Soldiers from the 10th Mountain Division at Fort Drum, N.Y., and the Belize Defense Forces were the players in this field training exercise. It was the culmination of three weeks of training at U.S. Army, South's Jungle Operations Training Center at Fort Sherman, Panama.
The Costa Bravan forces were flown to the jungle by helicopter on day one of the exercise. "Intelligence sources identified enemy locations and we began the operation with a night assault into three landing zones," said Capt. Benjamin Solum, commander of Company C, 1st Battalion, 87th Infantry. Earlier that morning his Costa Bravan unit infiltrated one of the enemy's company linkup points.
"So far, training has been intense," said 2nd Lt. Florencio Marin, a platoon leader in Co. F, 2nd Bn., of the Belize Defense Forces.
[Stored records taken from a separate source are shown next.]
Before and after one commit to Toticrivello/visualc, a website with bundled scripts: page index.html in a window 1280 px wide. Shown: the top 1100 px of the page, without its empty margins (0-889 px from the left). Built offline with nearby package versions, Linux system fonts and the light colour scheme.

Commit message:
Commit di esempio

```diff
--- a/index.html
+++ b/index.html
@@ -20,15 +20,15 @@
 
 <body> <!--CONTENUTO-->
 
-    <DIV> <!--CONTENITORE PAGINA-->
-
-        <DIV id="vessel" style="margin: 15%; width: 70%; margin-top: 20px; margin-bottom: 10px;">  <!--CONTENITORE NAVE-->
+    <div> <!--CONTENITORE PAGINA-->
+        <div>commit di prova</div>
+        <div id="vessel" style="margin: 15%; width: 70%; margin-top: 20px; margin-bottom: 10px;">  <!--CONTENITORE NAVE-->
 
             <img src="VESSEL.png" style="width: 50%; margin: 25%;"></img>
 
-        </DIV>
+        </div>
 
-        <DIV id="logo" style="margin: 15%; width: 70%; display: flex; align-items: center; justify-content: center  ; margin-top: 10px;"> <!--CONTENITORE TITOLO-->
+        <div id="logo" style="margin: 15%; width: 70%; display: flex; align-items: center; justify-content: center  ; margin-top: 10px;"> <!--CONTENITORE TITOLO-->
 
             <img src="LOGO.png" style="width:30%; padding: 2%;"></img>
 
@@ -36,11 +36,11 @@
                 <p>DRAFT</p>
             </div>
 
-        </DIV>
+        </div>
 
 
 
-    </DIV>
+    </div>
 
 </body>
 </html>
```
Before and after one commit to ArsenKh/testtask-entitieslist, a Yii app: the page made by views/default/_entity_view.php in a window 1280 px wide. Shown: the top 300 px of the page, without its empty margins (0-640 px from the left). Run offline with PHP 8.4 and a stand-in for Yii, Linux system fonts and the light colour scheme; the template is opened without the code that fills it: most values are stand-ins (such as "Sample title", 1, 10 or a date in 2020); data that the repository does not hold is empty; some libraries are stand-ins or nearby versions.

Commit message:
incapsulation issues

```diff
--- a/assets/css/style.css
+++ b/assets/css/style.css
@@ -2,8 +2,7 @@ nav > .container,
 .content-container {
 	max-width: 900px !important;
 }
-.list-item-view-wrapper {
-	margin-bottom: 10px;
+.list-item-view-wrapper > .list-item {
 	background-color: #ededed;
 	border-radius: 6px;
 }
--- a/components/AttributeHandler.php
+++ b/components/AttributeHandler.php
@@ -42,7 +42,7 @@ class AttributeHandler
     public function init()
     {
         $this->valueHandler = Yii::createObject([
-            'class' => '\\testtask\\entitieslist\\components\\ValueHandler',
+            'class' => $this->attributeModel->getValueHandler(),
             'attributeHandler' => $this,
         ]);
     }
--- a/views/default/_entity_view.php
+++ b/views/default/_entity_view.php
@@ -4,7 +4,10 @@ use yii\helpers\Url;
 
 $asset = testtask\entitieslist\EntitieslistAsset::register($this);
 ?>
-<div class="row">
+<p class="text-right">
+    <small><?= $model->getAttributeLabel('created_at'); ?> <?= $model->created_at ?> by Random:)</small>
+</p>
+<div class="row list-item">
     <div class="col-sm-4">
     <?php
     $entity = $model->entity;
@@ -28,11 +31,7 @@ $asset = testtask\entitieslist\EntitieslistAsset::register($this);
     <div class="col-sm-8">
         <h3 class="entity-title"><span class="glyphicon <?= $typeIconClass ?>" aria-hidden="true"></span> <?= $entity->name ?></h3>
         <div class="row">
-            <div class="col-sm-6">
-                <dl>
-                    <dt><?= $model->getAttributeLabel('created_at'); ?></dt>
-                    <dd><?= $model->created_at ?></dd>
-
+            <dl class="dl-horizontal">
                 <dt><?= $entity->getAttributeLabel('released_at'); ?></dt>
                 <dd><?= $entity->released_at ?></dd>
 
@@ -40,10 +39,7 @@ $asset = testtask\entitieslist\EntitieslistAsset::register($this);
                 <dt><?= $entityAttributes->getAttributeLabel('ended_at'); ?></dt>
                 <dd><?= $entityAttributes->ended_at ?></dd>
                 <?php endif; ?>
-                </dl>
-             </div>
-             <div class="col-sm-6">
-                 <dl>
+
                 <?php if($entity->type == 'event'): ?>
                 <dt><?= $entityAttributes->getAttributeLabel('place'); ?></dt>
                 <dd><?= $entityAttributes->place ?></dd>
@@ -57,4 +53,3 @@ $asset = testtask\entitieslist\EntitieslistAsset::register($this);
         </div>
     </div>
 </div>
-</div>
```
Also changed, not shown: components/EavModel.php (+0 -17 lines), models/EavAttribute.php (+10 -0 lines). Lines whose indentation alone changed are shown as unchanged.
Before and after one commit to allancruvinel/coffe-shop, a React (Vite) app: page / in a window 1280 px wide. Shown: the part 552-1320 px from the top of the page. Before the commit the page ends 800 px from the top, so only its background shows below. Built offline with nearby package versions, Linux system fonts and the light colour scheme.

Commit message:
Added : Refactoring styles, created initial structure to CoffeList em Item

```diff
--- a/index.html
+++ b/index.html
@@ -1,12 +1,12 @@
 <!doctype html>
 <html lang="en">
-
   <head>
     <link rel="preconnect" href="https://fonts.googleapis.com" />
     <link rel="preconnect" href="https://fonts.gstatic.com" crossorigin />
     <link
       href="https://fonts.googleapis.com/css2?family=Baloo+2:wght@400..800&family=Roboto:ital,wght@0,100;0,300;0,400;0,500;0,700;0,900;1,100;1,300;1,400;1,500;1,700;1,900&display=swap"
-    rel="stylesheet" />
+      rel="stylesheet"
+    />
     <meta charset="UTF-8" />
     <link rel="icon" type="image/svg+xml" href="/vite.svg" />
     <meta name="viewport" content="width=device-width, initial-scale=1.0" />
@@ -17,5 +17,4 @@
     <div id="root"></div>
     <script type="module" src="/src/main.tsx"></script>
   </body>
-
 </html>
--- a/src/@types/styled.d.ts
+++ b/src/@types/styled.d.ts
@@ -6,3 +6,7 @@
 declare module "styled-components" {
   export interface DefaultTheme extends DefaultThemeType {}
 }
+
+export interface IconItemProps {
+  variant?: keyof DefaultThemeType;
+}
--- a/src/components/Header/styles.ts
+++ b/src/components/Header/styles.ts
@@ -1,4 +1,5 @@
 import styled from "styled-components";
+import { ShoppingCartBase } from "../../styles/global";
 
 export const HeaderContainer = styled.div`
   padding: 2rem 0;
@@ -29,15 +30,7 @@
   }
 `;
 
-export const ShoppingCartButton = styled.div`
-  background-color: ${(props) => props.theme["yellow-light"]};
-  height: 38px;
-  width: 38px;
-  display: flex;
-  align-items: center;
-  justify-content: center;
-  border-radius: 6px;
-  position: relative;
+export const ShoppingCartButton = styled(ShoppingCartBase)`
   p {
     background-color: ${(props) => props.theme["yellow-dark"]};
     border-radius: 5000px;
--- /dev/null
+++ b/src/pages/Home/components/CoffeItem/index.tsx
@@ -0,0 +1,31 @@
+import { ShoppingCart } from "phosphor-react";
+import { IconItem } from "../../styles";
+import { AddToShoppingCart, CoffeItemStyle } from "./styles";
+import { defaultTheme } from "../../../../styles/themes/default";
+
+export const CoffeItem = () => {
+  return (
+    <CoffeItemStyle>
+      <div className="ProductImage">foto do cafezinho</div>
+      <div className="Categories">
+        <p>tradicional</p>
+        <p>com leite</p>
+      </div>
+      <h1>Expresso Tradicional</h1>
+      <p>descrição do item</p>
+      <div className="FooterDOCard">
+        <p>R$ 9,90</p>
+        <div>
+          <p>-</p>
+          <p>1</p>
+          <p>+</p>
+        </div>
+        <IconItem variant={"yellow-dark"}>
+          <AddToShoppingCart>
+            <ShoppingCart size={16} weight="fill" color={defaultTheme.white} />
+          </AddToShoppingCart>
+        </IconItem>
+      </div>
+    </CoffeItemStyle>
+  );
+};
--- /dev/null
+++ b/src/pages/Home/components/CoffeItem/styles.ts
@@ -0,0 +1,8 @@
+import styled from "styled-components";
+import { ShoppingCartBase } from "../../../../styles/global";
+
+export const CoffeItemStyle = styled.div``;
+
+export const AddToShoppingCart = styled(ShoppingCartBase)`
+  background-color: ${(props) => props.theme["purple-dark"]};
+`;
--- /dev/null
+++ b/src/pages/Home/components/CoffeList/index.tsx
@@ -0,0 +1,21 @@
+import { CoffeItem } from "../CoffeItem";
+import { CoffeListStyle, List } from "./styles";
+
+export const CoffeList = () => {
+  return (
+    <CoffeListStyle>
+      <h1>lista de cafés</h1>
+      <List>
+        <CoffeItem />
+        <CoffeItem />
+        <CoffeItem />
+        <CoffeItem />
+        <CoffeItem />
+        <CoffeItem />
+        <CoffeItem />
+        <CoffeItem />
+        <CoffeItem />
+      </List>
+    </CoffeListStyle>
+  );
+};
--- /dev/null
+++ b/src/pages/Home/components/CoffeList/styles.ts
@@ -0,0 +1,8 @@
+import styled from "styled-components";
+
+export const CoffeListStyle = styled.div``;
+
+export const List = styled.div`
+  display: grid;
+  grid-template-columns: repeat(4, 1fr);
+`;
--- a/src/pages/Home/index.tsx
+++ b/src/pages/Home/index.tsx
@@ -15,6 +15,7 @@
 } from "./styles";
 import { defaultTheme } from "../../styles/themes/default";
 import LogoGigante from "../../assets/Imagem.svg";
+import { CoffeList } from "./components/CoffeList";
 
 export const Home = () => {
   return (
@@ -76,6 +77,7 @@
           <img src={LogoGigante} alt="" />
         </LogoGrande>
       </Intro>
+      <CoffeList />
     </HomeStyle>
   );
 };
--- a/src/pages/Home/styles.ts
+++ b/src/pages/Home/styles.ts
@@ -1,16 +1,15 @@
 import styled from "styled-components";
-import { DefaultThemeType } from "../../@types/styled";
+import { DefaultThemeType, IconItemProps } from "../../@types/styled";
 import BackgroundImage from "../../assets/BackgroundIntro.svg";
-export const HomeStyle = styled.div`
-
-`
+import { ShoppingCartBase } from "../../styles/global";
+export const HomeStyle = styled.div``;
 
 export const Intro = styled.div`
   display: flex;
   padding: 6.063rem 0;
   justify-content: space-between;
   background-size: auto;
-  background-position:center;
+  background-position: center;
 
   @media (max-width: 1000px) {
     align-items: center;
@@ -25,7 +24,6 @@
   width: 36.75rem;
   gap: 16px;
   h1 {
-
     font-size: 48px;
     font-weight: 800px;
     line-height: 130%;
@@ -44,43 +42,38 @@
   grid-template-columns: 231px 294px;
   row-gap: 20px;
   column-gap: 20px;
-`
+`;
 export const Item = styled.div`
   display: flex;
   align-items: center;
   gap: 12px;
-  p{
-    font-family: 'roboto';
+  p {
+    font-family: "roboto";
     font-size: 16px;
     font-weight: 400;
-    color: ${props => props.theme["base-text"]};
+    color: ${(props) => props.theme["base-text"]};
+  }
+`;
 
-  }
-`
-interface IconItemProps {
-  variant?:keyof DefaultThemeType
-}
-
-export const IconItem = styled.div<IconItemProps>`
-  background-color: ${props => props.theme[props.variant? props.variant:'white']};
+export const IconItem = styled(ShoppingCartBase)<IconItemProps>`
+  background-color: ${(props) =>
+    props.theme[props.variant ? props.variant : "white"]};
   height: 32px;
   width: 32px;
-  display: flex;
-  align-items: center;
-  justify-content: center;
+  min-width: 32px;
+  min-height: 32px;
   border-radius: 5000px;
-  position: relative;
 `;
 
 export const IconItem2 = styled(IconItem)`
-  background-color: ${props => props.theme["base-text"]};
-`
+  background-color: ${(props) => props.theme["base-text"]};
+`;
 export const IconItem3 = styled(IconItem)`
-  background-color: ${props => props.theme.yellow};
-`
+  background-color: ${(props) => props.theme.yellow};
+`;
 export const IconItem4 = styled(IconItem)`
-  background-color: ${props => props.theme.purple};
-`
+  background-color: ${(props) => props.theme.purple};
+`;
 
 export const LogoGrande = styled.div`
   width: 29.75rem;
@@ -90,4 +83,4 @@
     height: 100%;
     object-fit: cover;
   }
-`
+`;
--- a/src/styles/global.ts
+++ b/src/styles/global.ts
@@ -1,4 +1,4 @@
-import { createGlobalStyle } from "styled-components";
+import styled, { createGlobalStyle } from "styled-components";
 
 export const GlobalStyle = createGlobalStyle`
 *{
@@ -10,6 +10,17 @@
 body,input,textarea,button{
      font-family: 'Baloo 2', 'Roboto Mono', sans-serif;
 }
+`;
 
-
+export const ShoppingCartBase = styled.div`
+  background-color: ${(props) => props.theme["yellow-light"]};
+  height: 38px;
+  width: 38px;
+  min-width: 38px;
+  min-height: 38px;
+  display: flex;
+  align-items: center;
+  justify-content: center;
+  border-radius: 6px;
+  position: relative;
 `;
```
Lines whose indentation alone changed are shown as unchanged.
Marin and the other Belizeans adapted to the jungle easily. "The jungle here is much the same as in Belize, except the terrain is tougher," Marin said. "The logistics the U.S. soldiers use are similar to ours in Belize but we have learned some new techniques we'll take back with us."
Less than a mile away at the "enemy" position, Sgt. Paul Heltzel, who'd left the cool temperatures of Fort Drum for the steamy Panamanian jungle, peered out from his fortified hilltop bunker. "I'm still adapting to the jungle and the heat," said the infantryman. He added that although they had conducted similar training at Fort Drum, the climate, terrain and training with the Belizeans made the difference. "We came in contact with the Belizeans during a recon. You have to shoot them from the side because they will rush you if you make contact head-on. It's a very effective tactic."
"We have this place pretty rigged up," Heltzel said. "We put the concertina wire up last night. The Costa Bravans don't have a chance."
The Costa Bravans' attack came just after sunup. They scaled the sides of the hill under cover of smoke and even managed to penetrate the concertina wire, but casualties were heavy and defeat was certain under the barrage of enemy fire unleashed from the hilltop.
According to Marin, the most important part of the exercise would be the after-action report in which the victors, the defeated, and even the casualties could give input about things done right and areas that needed improvement.